Exploring Windows XP's Device Driver Rollback and System Restore
- Where Did Device Driver Rollback Start?
- How Device Driver Rollback Works
- At the Heart of the Matter: System Restore
- What's in the Snapshot?
One of the more challenging aspects of working with any operating system is trying to mediate between devices that function perfectly with an existing device driver set, only to stop working when a new device driver is installed. Often, new device drivers claim the same IRQ values as existing device drivers, laying claim to resources that the working configuration of device drivers were using. This problem has been particularly acute when installing NICs (Network Interface Cards) because the connectivity requires TCP/IP parameters. Instead of having to try and remember each and every single device driver you have on your PCs and the PCs you support, Microsoft's Windows XP is aimed squarely at the problems associated with keeping track of the device configurations that were working before a device driver installation was undertaken.
Where Did Device Driver Rollback Start?
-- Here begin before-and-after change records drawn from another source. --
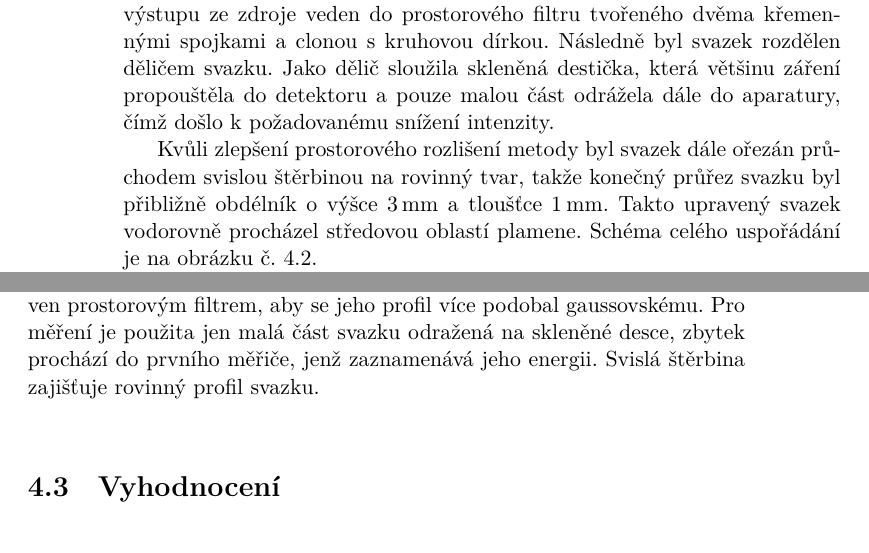
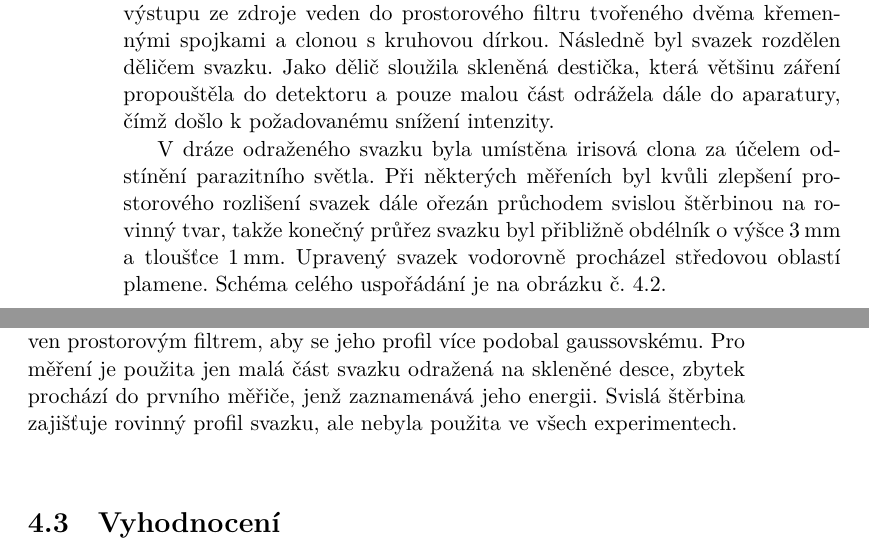
Before and after one commit to Singond/DP-laser, a LaTeX thesis (text/thesis.tex, which reads text/lif.tex): two parts of pages 24 and 25 of 35, joined at a grey line, cut so that both start at the same text. Compiled offline with XeLaTeX.

Commit message:
lif: Correct description of setup

```diff
--- a/text/lif.tex
+++ b/text/lif.tex
@@ -91,11 +91,13 @@ která většinu záření propouštěla do detektoru
 a~pouze malou část odrážela dále do aparatury,
 čímž došlo k~požadovanému snížení intenzity.
 
-Kvůli zlepšení prostorového rozlišení metody byl svazek dále ořezán
-průchodem svislou štěrbinou na rovinný tvar,
+V~dráze odraženého svazku byla umístěna irisová clona za účelem
+odstínění parazitního světla.
+Při některých měřeních byl kvůli zlepšení prostorového rozlišení
+svazek dále ořezán průchodem svislou štěrbinou na rovinný tvar,
 takže konečný průřez svazku byl přibližně obdélník
 o~výšce \SI{3}{\milli\metre} a~tloušťce \SI{1}{\milli\metre}.
-Takto upravený svazek vodorovně procházel středovou oblastí plamene.
+Upravený svazek vodorovně procházel středovou oblastí plamene.
 Schéma celého uspořádání je na obrázku č.~\ref{fig:lif-setup}.
 
 Intenzita svazku je měřena dvojicí detektorů
@@ -127,7 +129,8 @@ Snímek skutečného provedení je na obrázku \ref{fig:lif-setup-photo}.
 		aby se jeho profil více podobal gaussovskému.
 		Pro měření je použita jen malá část svazku odražená na skleněné desce,
 		zbytek prochází do~prvního měřiče, jenž zaznamenává jeho energii.
-		Svislá štěrbina zajišťuje rovinný profil svazku.}
+		Svislá štěrbina zajišťuje rovinný profil svazku,
+		ale nebyla použita ve všech experimentech.}
 	\label{fig:lif-setup}
 \end{figure}
 
```
Also changed, not shown: 1 other file.
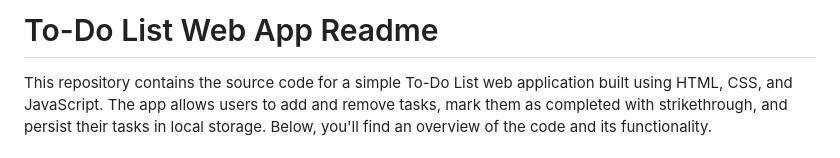
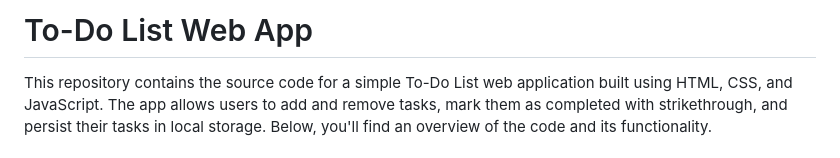
Before and after one commit to Lokesh4152/TOD0_Application, a Markdown page: README.md, the part around the change. GitHub-like rendering.

```diff
--- a/README.md
+++ b/README.md
@@ -1,4 +1,5 @@
-# To-Do List Web App Readme
+# To-Do List Web App
+
 
 This repository contains the source code for a simple To-Do List web application built using HTML, CSS, and JavaScript. The app allows users to add and remove tasks, mark them as completed with strikethrough, and persist their tasks in local storage. Below, you'll find an overview of the code and its functionality.
 
```
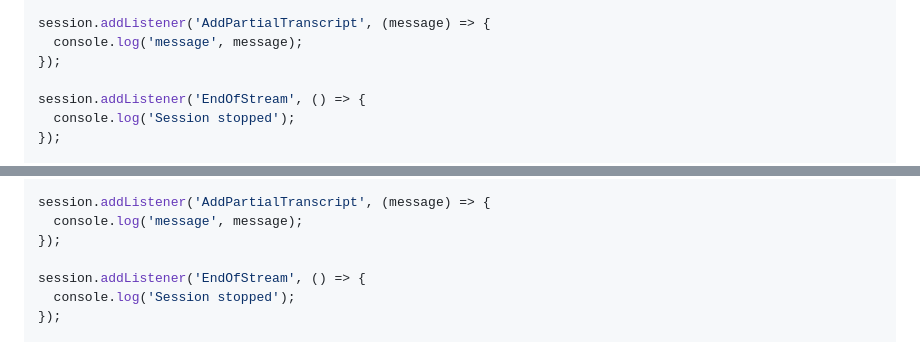
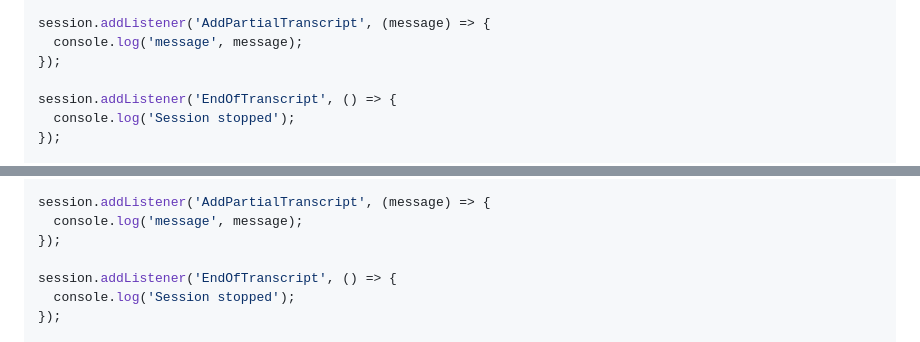
Before and after one commit to speechmatics/speechmatics-js-sdk, a Markdown page: README.md, 2 parts joined by grey strips. Drawn GitHub-style.

Commit message:
chore: update readme with EndOfTranscript event

```diff
--- a/README.md
+++ b/README.md
@@ -130,7 +130,7 @@ session.addListener('AddPartialTranscript', (message) => {
   console.log('message', message);
 });
 
-session.addListener('EndOfStream', () => {
+session.addListener('EndOfTranscript', () => {
   console.log('Session stopped');
 });
 
@@ -187,7 +187,7 @@ session.addListener('AddPartialTranscript', (message) => {
   console.log('message', message);
 });
 
-session.addListener('EndOfStream', () => {
+session.addListener('EndOfTranscript', () => {
   console.log('Session stopped');
 });
 
```
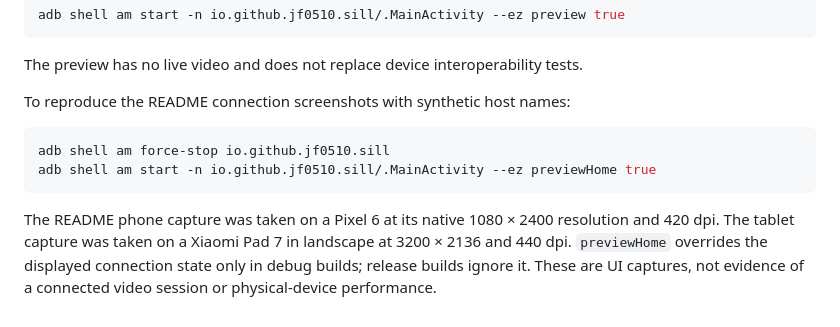
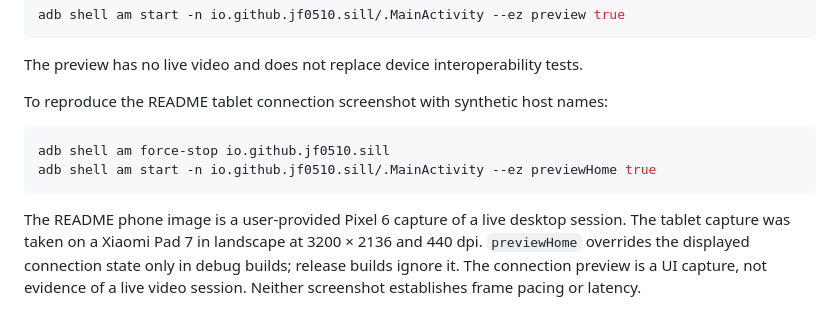
Before and after one commit to jf0510/sill-android, a Markdown page: docs/testing.md, the part around the change. GitHub-like rendering.

````diff
--- a/docs/testing.md
+++ b/docs/testing.md
@@ -75,15 +75,16 @@ adb shell am start -n io.github.jf0510.sill/.MainActivity --ez preview true
 
 The preview has no live video and does not replace device interoperability tests.
 
-To reproduce the README connection screenshots with synthetic host names:
+To reproduce the README tablet connection screenshot with synthetic host names:
 
 ```sh
 adb shell am force-stop io.github.jf0510.sill
 adb shell am start -n io.github.jf0510.sill/.MainActivity --ez previewHome true
 ```
 
-The README phone capture was taken on a Pixel 6 at its native 1080 × 2400
-resolution and 420 dpi. The tablet capture was taken on a Xiaomi Pad 7 in
-landscape at 3200 × 2136 and 440 dpi. `previewHome` overrides the displayed
-connection state only in debug builds; release builds ignore it. These are UI
-captures, not evidence of a connected video session or physical-device performance.
+The README phone image is a user-provided Pixel 6 capture of a live desktop
+session. The tablet capture was taken on a Xiaomi Pad 7 in landscape at
+3200 × 2136 and 440 dpi. `previewHome` overrides the displayed connection state
+only in debug builds; release builds ignore it. The connection preview is a UI
+capture, not evidence of a live video session. Neither screenshot establishes
+frame pacing or latency.
````
Also changed, not shown: README.md (+4 -4 lines), docs/architecture.md (+4 -2 lines), docs/releases/0.1.10.md (added, +12 -0 lines), docs/releases/0.1.9.md (deleted, +0 -10 lines), docs/images/phone.png, docs/images/tablet.png, 2 other files.
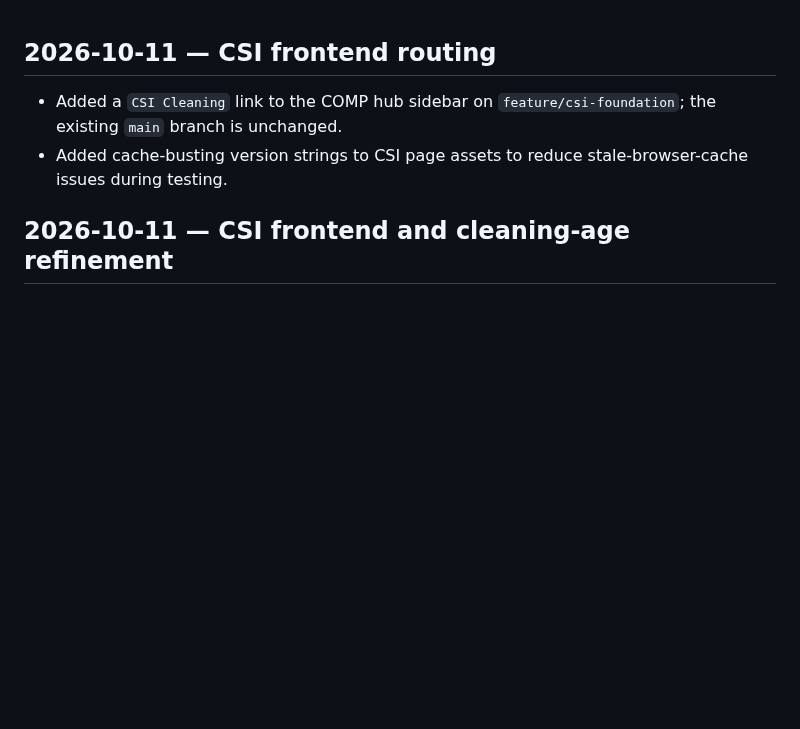
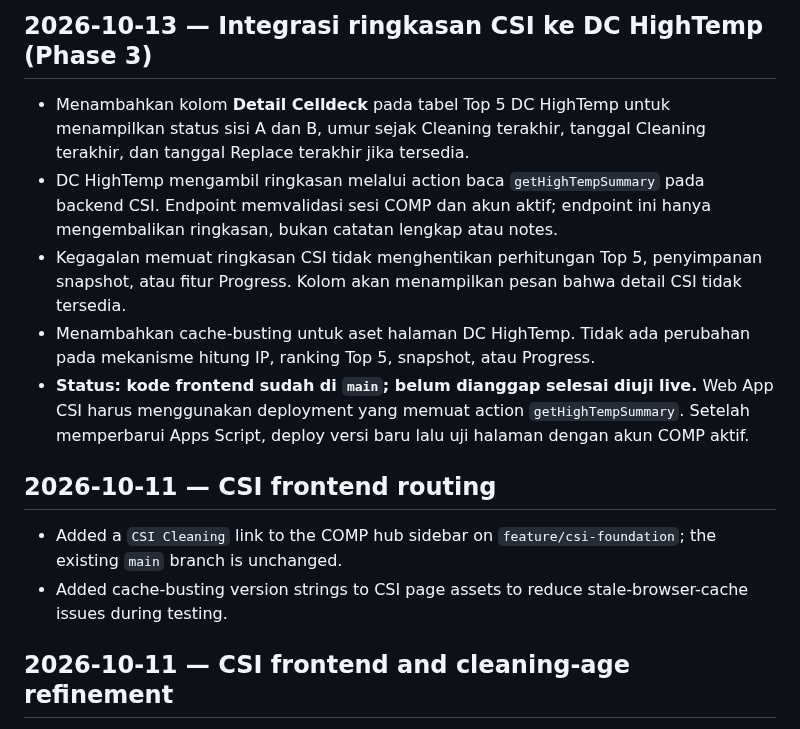
Before and after one commit to noxxadev/comp, a Markdown page: README.md, the part around the change. Drawn GitHub-style; blank space fills up the shorter version.

Commit message:
Document CSI HighTemp integration phase 3

```diff
--- a/README.md
+++ b/README.md
@@ -1,3 +1,10 @@
+## 2026-10-13 — Integrasi ringkasan CSI ke DC HighTemp (Phase 3)
+- Menambahkan kolom **Detail Celldeck** pada tabel Top 5 DC HighTemp untuk menampilkan status sisi A dan B, umur sejak Cleaning terakhir, tanggal Cleaning terakhir, dan tanggal Replace terakhir jika tersedia.
+- DC HighTemp mengambil ringkasan melalui action baca `getHighTempSummary` pada backend CSI. Endpoint memvalidasi sesi COMP dan akun aktif; endpoint ini hanya mengembalikan ringkasan, bukan catatan lengkap atau notes.
+- Kegagalan memuat ringkasan CSI tidak menghentikan perhitungan Top 5, penyimpanan snapshot, atau fitur Progress. Kolom akan menampilkan pesan bahwa detail CSI tidak tersedia.
+- Menambahkan cache-busting untuk aset halaman DC HighTemp. Tidak ada perubahan pada mekanisme hitung IP, ranking Top 5, snapshot, atau Progress.
+- **Status: kode frontend sudah di `main`; belum dianggap selesai diuji live.** Web App CSI harus menggunakan deployment yang memuat action `getHighTempSummary`. Setelah memperbarui Apps Script, deploy versi baru lalu uji halaman dengan akun COMP aktif.
+
 ## 2026-10-11 — CSI frontend routing
 - Added a `CSI Cleaning` link to the COMP hub sidebar on `feature/csi-foundation`; the existing `main` branch is unchanged.
 - Added cache-busting version strings to CSI page assets to reduce stale-browser-cache issues during testing.
```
Microsoft's Windows XP operating system has Device Driver Rollback as part of the broader series of reliability features illustrated in Betas 1 and 2 of the XP operating system. Microsoft has been working on ancillary technologies to Device Driver Rollback since 1997, when the Zero Administration Initiative in the Windows operating system was pervasively worked on. The core technology of Device Driver Rollback was originally started in Microsoft's server products, being augmented to be included at the kernel level of the Windows XP operating system.